Literacy and Numeracy



Students become literate as they develop the knowledge, skills and dispositions to interpret and use language confidently for learning and communicating in and out of school and for participating effectively in society.

Literacy is explicitly taught through the English curriculum and involves students in listening to, reading, viewing, speaking, writing and creating oral, print, visual and digital texts, and using and modifying language for different purposes in a range of contexts.

While much of the explicit teaching of literacy occurs in the English learning area, it is strengthened, made specific and extended in other learning areas as students engage in a range of learning activities with significant literacy demands. These literacy-rich situations are a part of learning in all curriculum areas.

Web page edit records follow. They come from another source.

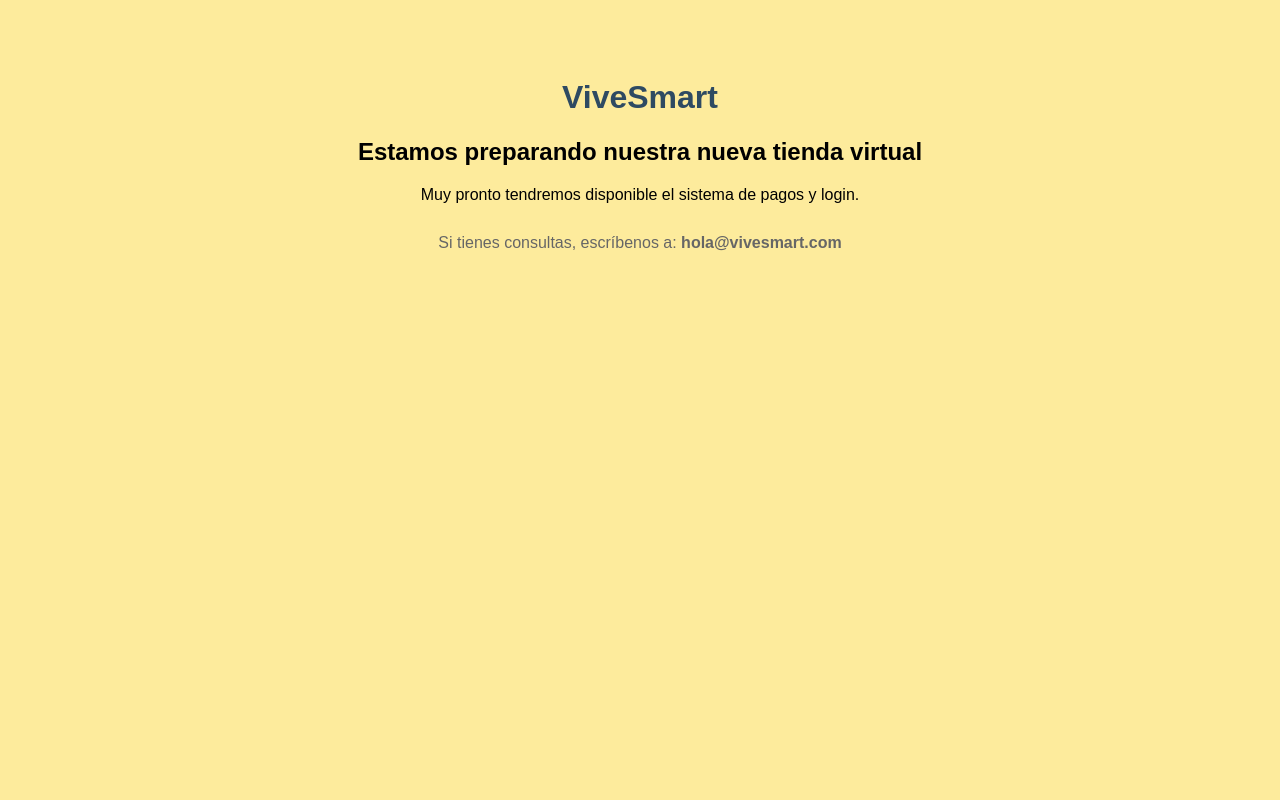
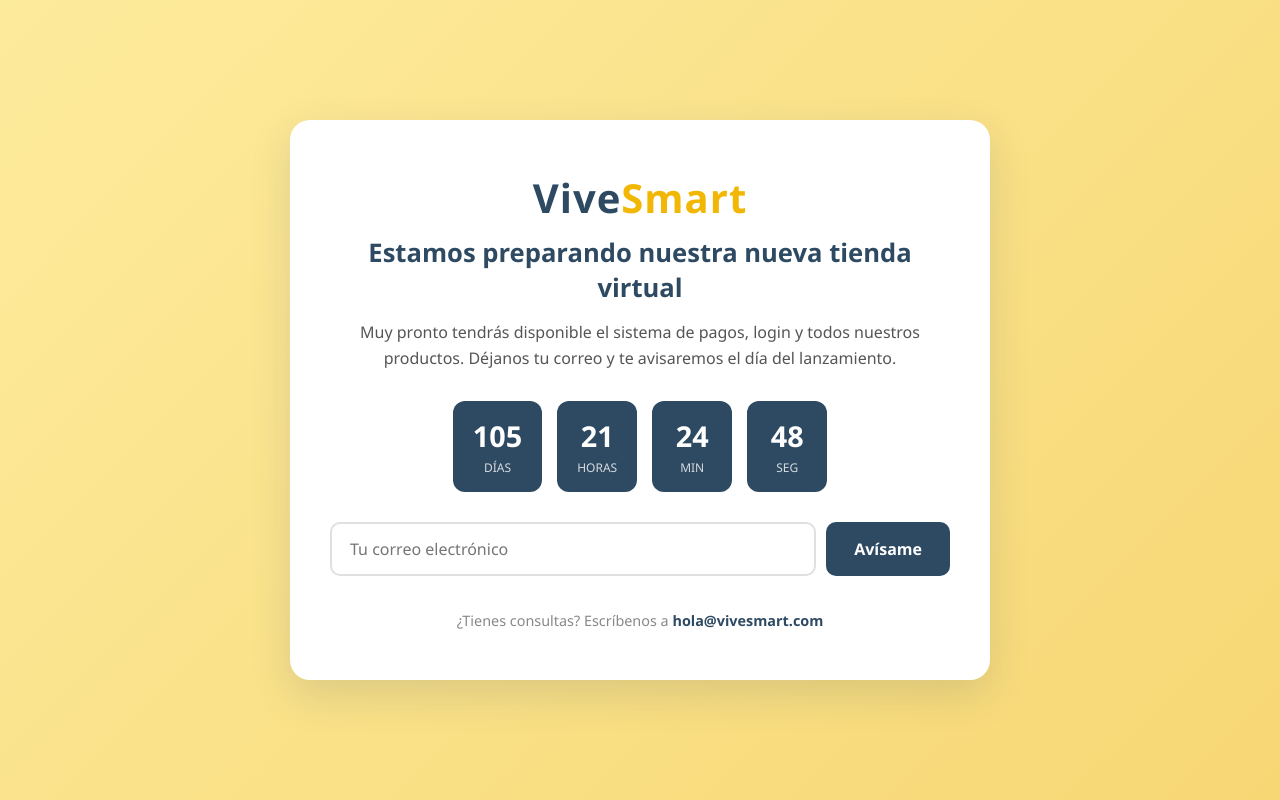
Before and after one commit to kars542-byte/vivesmart, a plain HTML site: page index.html in a window 1280 px wide. Drawn offline with Linux system fonts and the light colour scheme.

Commit message:
Actualizar index.html

```diff
--- a/index.html
+++ b/index.html
@@ -1,10 +1,205 @@
 <!DOCTYPE html>
 <html lang="es">
-<head><meta charset="UTF-8"><title>ViveSmart</title></head>
-<body style="text-align:center; padding:50px; font-family:sans-serif; background:#FDEB9C;">
-    <h1 style="color:#2E4A62;">ViveSmart</h1>
-    <h2>Estamos preparando nuestra nueva tienda virtual</h2>
-    <p>Muy pronto tendremos disponible el sistema de pagos y login.</p>
-    <p style="margin-top:30px; color:#666;">Si tienes consultas, escríbenos a: <strong>hola@vivesmart.com</strong></p>
+<head>
+    <meta charset="UTF-8">
+    <meta name="viewport" content="width=device-width, initial-scale=1.0">
+    <title>ViveSmart | Próximamente</title>
+    <style>
+        * {
+            margin: 0;
+            padding: 0;
+            box-sizing: border-box;
+            font-family: 'Segoe UI', Tahoma, Geneva, Verdana, sans-serif;
+        }
+
+        body {
+            min-height: 100vh;
+            display: flex;
+            align-items: center;
+            justify-content: center;
+            background: linear-gradient(135deg, #FDEB9C 0%, #F7D774 100%);
+            padding: 20px;
+        }
+
+        .container {
+            background: #ffffff;
+            max-width: 700px;
+            width: 100%;
+            padding: 50px 40px;
+            border-radius: 20px;
+            box-shadow: 0 15px 40px rgba(46, 74, 98, 0.15);
+            text-align: center;
+        }
+
+        .logo {
+            font-size: 2.5rem;
+            font-weight: 800;
+            color: #2E4A62;
+            letter-spacing: 1px;
+            margin-bottom: 10px;
+        }
+
+        .logo span {
+            color: #F2B705;
+        }
+
+        h1 {
+            font-size: 1.6rem;
+            color: #2E4A62;
+            margin-bottom: 15px;
+            font-weight: 600;
+        }
+
+        p {
+            color: #555;
+            font-size: 1rem;
+            line-height: 1.6;
+            margin-bottom: 25px;
+        }
+
+        .countdown {
+            display: flex;
+            justify-content: center;
+            gap: 15px;
+            margin: 30px 0;
+            flex-wrap: wrap;
+        }
+
+        .countdown div {
+            background: #2E4A62;
+            color: #fff;
+            padding: 15px 20px;
+            border-radius: 12px;
+            min-width: 80px;
+        }
+
+        .countdown div span {
+            display: block;
+            font-size: 1.8rem;
+            font-weight: 700;
+        }
+
+        .countdown div small {
+            font-size: 0.75rem;
+            text-transform: uppercase;
+            opacity: 0.8;
+        }
+
+        form {
+            display: flex;
+            gap: 10px;
+            margin-top: 20px;
+            flex-wrap: wrap;
+            justify-content: center;
+        }
+
+        input[type="email"] {
+            flex: 1;
+            min-width: 220px;
+            padding: 14px 18px;
+            border: 2px solid #e0e0e0;
+            border-radius: 10px;
+            font-size: 1rem;
+            outline: none;
+            transition: border 0.3s;
+        }
+
+        input[type="email"]:focus {
+            border-color: #F2B705;
+        }
+
+        button {
+            padding: 14px 28px;
+            background: #2E4A62;
+            color: #fff;
+            border: none;
+            border-radius: 10px;
+            font-size: 1rem;
+            font-weight: 600;
+            cursor: pointer;
+            transition: background 0.3s, transform 0.2s;
+        }
+
+        button:hover {
+            background: #F2B705;
+            color: #2E4A62;
+            transform: translateY(-2px);
+        }
+
+        .footer {
+            margin-top: 35px;
+            font-size: 0.9rem;
+            color: #888;
+        }
+
+        .footer a {
+            color: #2E4A62;
+            font-weight: 600;
+            text-decoration: none;
+        }
+
+        .footer a:hover {
+            text-decoration: underline;
+        }
+
+        @media (max-width: 480px) {
+            .container { padding: 35px 20px; }
+            .logo { font-size: 2rem; }
+            h1 { font-size: 1.3rem; }
+            .countdown div { min-width: 65px; padding: 10px 12px; }
+            .countdown div span { font-size: 1.4rem; }
+        }
+    </style>
+</head>
+<body>
+    <div class="container">
+        <div class="logo">Vive<span>Smart</span></div>
+        <h1>Estamos preparando nuestra nueva tienda virtual</h1>
+        <p>Muy pronto tendrás disponible el sistema de pagos, login y todos nuestros productos. Déjanos tu correo y te avisaremos el día del lanzamiento.</p>
+
+        <div class="countdown">
+            <div><span id="dias">00</span><small>Días</small></div>
+            <div><span id="horas">00</span><small>Horas</small></div>
+            <div><span id="minutos">00</span><small>Min</small></div>
+            <div><span id="segundos">00</span><small>Seg</small></div>
+        </div>
+
+        <form onsubmit="event.preventDefault(); alert('¡Gracias! Te avisaremos cuando lancemos ViveSmart.'); this.reset();">
+            <input type="email" placeholder="Tu correo electrónico" required>
+            <button type="submit">Avísame</button>
+        </form>
+
+        <div class="footer">
+            ¿Tienes consultas? Escríbenos a <a href="mailto:hola@vivesmart.com">hola@vivesmart.com</a>
+        </div>
+    </div>
+
+    <script>
+        // Fecha de lanzamiento (puedes cambiarla)
+        const fechaLanzamiento = new Date("2026-12-31T00:00:00").getTime();
+
+        const actualizarContador = () => {
+            const ahora = new Date().getTime();
+            const distancia = fechaLanzamiento - ahora;
+
+            if (distancia < 0) {
+                document.querySelector('.countdown').innerHTML = "<p style='color:#2E4A62; font-weight:700;'>¡Ya estamos en línea!</p>";
+                return;
+            }
+
+            const dias = Math.floor(distancia / (1000 * 60 * 60 * 24));
+            const horas = Math.floor((distancia % (1000 * 60 * 60 * 24)) / (1000 * 60 * 60));
+            const minutos = Math.floor((distancia % (1000 * 60 * 60)) / (1000 * 60));
+            const segundos = Math.floor((distancia % (1000 * 60)) / 1000);
+
+            document.getElementById("dias").textContent = String(dias).padStart(2, "0");
+            document.getElementById("horas").textContent = String(horas).padStart(2, "0");
+            document.getElementById("minutos").textContent = String(minutos).padStart(2, "0");
+            document.getElementById("segundos").textContent = String(segundos).padStart(2, "0");
+        };
+
+        actualizarContador();
+        setInterval(actualizarContador, 1000);
+    </script>
 </body>
 </html>
```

Students become numerate as they develop the knowledge and skills to use mathematics confidently across other learning areas at school and in their lives more broadly. Students need to recognise that mathematics is constantly used outside the mathematics classroom and that numerate people apply general mathematical skills in a wide range of familiar and unfamiliar situations.

Much of the explicit teaching of numeracy skills occurs in Mathematics. Numeracy involves students in recognising and understanding the role of mathematics in the world and having the dispositions and capacities to use mathematical knowledge and skills purposefully.

Using mathematical skills across the curriculum both enriches the study of other learning areas and contributes to the development of a broader and deeper understanding of numeracy.